James continues: “With [our tongue] we bless our Lord and Father, and with it we curse people who are made in the likeness of God.” That last phrase calls to mind some of the very first words of scripture, “Let us make man in our image, after our likeness” (Genesis 1:26). This connection to creation shows this passage is about more than the tongue — it's about our identity.
Words ground our identity. What we say and what others say about us — whether positive or negative — shapes who we are and how we see ourselves. We can’t divorce ourselves from what comes out of our mouths. Jesus articulates this reality, “It is not what goes into the mouth that defiles a person, but what comes out of the mouth; this defiles a person… what comes out of the mouth proceeds from the heart.” (Matthew 15:11; 18a). This is why words are not just about the tongue: they are directly connected to who we are — to our identity — and they are intimately connected to the core of our being.
In other words, we can wash our mouths out with soap all we want, but it won’t transform our hearts. James 3:11-12 reinforces this point:
Does a fresh water spring produce salty and fresh water? No.
Do olives grow on a fig tree? No.
Do figs grow on a grapevine? No.
Why? Because producing those things is contrary to their identity.
The more clearly you grasp your identity in Christ, the more clearly you will see the destructive power of the tongue diminished as your words begin to align with your true self.
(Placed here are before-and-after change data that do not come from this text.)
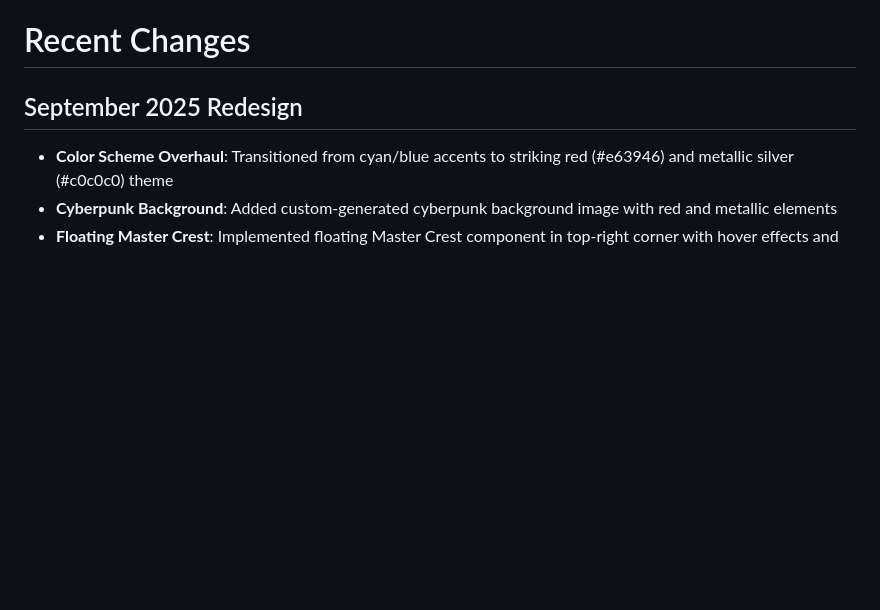
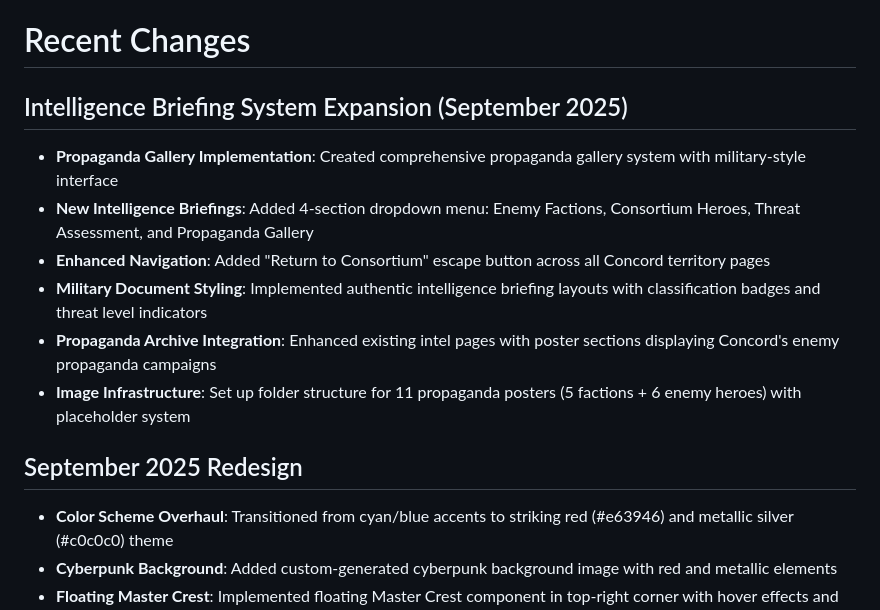
Before and after one commit to MrSith-84/concord-of-unity-asc, a Markdown page: replit.md, the part around the change. Drawn GitHub-style; blank space fills up the shorter version.

Commit message:
Expand intelligence briefing system with new features and styling
Introduce propaganda gallery, new briefing sections, enhanced navigation, styled military documents, propaganda archive, and image infrastructure. Update color scheme and add cyberpunk background.

Replit-Commit-Author: Agent
Replit-Commit-Session-Id: 3a77588b-5187-4d9f-bb95-f8fbfa1924a6
Replit-Commit-Checkpoint-Type: full_checkpoint
Replit-Commit-Screenshot-Url: https://storage.googleapis.com/screenshot-production-us-central1/fe30fc1c-3a55-49c6-b97f-fad321e000c4/3a77588b-5187-4d9f-bb95-f8fbfa1924a6/WFtovVX

```diff
--- a/replit.md
+++ b/replit.md
@@ -3,6 +3,14 @@
 The Apex Separatist Consortium is a dark-themed fictional faction website featuring a sci-fi universe with a galactic syndicate and multiple sub-factions. The website serves as an immersive portal into this fictional organization, complete with detailed faction pages, secure authentication, and a classified files section. The site now features a striking red and metallic silver cyberpunk aesthetic with advanced visual effects.
 
 # Recent Changes
+
+## Intelligence Briefing System Expansion (September 2025)
+- **Propaganda Gallery Implementation**: Created comprehensive propaganda gallery system with military-style interface
+- **New Intelligence Briefings**: Added 4-section dropdown menu: Enemy Factions, Consortium Heroes, Threat Assessment, and Propaganda Gallery
+- **Enhanced Navigation**: Added "Return to Consortium" escape button across all Concord territory pages
+- **Military Document Styling**: Implemented authentic intelligence briefing layouts with classification badges and threat level indicators
+- **Propaganda Archive Integration**: Enhanced existing intel pages with poster sections displaying Concord's enemy propaganda campaigns
+- **Image Infrastructure**: Set up folder structure for 11 propaganda posters (5 factions + 6 enemy heroes) with placeholder system
 
 ## September 2025 Redesign
 - **Color Scheme Overhaul**: Transitioned from cyan/blue accents to striking red (#e63946) and metallic silver (#c0c0c0) theme
```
And the more you come to see every person around you as a person created in the image of God, the harder and harder it will be to use your words to destroy what God has made.
 On Nature and Grace 15; cf. Knowling, 78.